44 West Washington Street
Shelbyville and Shelby County are a part of a huge territory, known as the "New Purchase", which the Delaware and other tribes of Indians ceded by treaty to the United States, October 3, 1818, at St. Mary's, Ohio. The area was not opened for settlement until 1820, the Indians having agreed to vacate the ceded lands by that date.
In 1820 the "New Purchase" was formally opened for settlement and most of the rich farm land which now comprises Shelby County was speedily claimed by purchasers at the Brookville Government Land Office.
The county was first divided into four civil townships, but since has been made into its present fourteen townships. Shelbyville is in Addison, the central township. The first house in present Shelbyville was built by Francis Walker on the lot at the northwest corner of Washington and Tompkins Streets.
Shelbyville was incorporated January 21, 1850, by a special act of the Legislature, according to county histories. The city charter received at that time was destroyed in the City Hall fire, January 1, 1928.
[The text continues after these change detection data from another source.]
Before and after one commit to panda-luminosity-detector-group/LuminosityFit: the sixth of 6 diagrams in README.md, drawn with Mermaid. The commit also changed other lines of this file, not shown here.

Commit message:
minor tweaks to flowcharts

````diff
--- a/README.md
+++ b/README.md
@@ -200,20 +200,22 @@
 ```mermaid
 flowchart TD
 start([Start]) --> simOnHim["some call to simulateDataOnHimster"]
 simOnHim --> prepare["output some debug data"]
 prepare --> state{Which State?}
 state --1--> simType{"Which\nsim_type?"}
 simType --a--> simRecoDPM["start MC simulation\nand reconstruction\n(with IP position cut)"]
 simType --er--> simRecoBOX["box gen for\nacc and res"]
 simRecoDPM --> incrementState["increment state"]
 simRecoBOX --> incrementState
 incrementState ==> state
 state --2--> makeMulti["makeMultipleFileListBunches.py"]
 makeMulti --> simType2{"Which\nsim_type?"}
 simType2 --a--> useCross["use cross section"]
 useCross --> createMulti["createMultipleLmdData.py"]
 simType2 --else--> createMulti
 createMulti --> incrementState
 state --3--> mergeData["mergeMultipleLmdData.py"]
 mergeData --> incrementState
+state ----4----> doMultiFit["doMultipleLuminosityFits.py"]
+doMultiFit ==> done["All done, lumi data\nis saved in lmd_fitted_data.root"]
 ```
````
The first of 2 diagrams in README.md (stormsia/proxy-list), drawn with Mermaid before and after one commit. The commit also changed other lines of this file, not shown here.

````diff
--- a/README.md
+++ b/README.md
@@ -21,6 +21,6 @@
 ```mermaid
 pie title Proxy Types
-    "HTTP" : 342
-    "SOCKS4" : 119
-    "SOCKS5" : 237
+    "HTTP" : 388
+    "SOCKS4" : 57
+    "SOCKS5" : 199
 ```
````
For many years, the chief industry of Shelbyville was the manufacture of high-grade furniture, using the fine hardwoods which grew in abundance in the surrounding area. As the forest gave way to farm land, the furniture business--still important--has ceased to dominate the local manufacturing field. Today Shelbyville is a community of successful diversified industries.